> _ASSIGNMENT_: Tally the lines in the listing below that contain "Contact" and report the tally alone.

> _DATA SHOWN_:
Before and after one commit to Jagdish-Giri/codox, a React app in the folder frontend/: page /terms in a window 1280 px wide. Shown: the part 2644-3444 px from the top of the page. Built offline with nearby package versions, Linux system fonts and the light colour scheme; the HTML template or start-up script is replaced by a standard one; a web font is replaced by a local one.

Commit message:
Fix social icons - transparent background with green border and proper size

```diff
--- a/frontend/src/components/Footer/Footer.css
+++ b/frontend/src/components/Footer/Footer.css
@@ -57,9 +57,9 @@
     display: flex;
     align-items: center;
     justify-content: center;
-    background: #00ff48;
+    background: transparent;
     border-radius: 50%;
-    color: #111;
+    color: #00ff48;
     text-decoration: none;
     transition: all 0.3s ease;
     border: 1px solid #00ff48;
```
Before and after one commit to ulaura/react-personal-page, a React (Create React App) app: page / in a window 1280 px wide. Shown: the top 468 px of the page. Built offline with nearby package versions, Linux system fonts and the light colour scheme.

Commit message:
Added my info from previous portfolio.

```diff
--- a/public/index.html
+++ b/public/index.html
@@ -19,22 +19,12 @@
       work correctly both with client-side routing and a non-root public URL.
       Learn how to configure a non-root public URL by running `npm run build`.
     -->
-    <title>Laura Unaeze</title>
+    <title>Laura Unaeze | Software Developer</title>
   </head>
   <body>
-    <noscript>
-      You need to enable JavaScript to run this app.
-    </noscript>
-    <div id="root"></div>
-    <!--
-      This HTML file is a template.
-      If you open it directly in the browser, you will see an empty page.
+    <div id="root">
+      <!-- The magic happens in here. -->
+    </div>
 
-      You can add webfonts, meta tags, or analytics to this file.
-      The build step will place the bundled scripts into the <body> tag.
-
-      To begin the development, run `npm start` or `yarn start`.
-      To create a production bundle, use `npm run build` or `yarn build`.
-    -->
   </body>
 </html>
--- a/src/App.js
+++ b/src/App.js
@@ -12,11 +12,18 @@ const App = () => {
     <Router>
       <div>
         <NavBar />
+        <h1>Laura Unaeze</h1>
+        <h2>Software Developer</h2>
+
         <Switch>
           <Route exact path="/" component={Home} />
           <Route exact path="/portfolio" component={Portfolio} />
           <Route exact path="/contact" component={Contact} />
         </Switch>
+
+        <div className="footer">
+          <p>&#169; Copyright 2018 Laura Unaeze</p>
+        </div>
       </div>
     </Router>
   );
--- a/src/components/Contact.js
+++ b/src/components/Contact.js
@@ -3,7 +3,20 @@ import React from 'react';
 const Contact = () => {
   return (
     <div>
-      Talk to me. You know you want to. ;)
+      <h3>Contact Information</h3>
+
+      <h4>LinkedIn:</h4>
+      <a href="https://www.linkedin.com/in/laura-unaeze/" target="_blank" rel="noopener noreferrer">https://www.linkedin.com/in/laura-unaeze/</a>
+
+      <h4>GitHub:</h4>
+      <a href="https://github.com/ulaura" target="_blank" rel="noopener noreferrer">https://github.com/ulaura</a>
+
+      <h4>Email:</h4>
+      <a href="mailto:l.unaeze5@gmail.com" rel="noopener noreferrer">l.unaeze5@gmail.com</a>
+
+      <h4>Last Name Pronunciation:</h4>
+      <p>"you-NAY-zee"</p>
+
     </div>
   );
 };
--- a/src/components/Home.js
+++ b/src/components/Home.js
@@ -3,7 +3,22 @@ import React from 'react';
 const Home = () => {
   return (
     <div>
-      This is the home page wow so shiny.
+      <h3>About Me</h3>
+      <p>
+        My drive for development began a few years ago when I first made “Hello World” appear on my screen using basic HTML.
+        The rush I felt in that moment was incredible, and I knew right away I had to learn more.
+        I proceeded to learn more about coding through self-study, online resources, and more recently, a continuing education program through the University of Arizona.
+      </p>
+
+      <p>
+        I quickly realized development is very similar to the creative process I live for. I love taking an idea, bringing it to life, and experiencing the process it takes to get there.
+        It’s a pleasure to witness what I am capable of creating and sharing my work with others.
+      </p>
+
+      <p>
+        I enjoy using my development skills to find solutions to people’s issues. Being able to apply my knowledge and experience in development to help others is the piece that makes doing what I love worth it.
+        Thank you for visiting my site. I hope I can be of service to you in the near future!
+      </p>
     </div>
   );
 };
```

> _ANSWER SECTION_: 5